------ MATERIAL FOR THIS TASK ------

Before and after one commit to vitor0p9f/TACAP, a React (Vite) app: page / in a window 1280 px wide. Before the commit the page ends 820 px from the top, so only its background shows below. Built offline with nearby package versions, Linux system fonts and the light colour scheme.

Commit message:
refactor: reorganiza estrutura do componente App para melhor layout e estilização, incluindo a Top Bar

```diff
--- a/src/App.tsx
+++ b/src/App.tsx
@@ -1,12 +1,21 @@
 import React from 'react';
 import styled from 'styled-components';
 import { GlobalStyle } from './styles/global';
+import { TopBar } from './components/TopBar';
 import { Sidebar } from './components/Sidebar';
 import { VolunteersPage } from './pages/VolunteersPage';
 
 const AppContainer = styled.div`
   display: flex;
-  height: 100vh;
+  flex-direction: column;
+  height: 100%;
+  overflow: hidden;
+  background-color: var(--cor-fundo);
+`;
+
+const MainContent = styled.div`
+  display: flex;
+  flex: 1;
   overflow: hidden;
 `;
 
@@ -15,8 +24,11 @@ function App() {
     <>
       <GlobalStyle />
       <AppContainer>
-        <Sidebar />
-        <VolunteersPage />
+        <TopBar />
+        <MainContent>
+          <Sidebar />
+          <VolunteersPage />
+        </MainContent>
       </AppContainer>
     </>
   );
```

------
------ MATERIAL FOR THIS TASK ------

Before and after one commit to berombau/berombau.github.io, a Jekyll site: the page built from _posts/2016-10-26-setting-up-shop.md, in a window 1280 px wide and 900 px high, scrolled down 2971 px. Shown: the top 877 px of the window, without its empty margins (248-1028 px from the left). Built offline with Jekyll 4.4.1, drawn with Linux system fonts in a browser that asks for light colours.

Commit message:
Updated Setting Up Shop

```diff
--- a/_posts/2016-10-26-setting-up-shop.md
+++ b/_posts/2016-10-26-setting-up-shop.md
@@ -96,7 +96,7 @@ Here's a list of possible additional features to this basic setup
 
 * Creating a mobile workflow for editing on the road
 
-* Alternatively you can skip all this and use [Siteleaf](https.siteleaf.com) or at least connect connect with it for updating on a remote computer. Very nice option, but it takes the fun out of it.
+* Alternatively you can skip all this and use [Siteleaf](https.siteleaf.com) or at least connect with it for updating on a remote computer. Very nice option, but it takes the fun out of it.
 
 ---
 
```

------
------ MATERIAL FOR THIS TASK ------

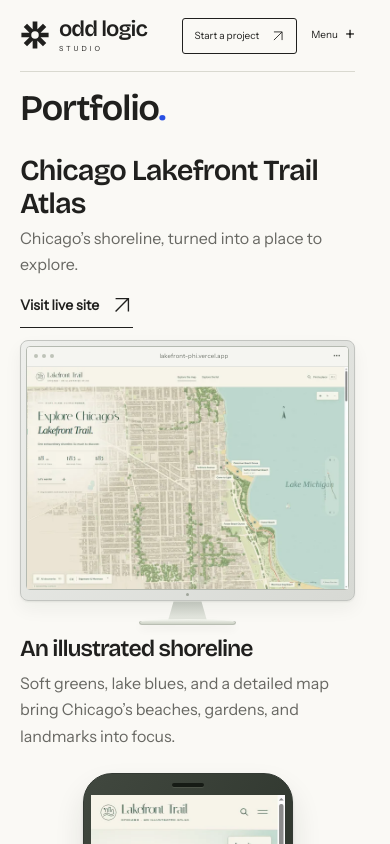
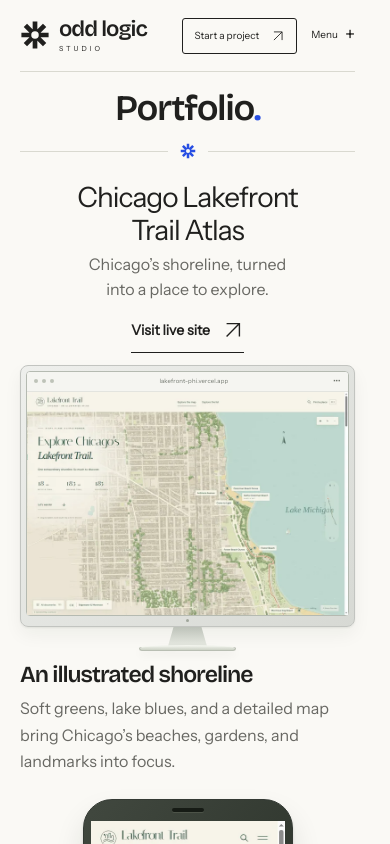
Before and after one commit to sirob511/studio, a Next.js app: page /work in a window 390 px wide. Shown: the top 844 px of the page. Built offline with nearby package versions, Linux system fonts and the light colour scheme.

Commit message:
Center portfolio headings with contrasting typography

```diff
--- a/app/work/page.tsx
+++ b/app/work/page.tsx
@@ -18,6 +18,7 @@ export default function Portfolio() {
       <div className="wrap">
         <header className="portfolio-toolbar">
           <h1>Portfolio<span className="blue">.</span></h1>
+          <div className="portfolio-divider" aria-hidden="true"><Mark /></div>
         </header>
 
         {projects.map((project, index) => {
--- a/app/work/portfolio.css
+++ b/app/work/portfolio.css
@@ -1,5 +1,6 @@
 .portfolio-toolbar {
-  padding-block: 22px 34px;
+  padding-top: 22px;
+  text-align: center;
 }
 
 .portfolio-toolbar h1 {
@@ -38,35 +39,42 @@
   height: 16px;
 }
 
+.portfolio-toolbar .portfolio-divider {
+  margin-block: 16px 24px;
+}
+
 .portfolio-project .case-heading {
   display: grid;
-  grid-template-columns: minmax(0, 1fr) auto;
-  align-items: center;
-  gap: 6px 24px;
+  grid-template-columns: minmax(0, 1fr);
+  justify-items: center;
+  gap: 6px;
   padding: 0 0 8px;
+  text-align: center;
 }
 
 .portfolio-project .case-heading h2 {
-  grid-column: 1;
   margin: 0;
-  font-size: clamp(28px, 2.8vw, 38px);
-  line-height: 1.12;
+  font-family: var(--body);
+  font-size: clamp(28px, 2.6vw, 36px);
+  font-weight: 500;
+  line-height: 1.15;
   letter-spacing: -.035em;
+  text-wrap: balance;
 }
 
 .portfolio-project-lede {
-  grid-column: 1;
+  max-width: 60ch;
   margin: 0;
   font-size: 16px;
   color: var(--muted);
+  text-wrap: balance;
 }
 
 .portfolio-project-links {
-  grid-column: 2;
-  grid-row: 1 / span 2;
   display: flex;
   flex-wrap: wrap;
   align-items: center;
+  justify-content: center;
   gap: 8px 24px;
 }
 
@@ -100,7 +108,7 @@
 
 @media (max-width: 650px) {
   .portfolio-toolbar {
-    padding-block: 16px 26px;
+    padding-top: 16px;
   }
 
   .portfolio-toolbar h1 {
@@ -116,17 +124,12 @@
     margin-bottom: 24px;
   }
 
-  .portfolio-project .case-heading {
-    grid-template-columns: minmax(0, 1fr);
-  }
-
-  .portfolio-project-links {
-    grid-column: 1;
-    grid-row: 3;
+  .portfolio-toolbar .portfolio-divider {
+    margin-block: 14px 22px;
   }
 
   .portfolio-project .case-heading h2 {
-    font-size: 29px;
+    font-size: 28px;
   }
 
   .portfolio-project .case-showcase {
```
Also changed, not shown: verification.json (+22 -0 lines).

------

### TASK PROMPT
From the listing above, pick out each line where the word "wrap" appears.

### YOUR SOLUTION
       <div className="wrap">
+  text-wrap: balance;
+  text-wrap: balance;
   flex-wrap: wrap;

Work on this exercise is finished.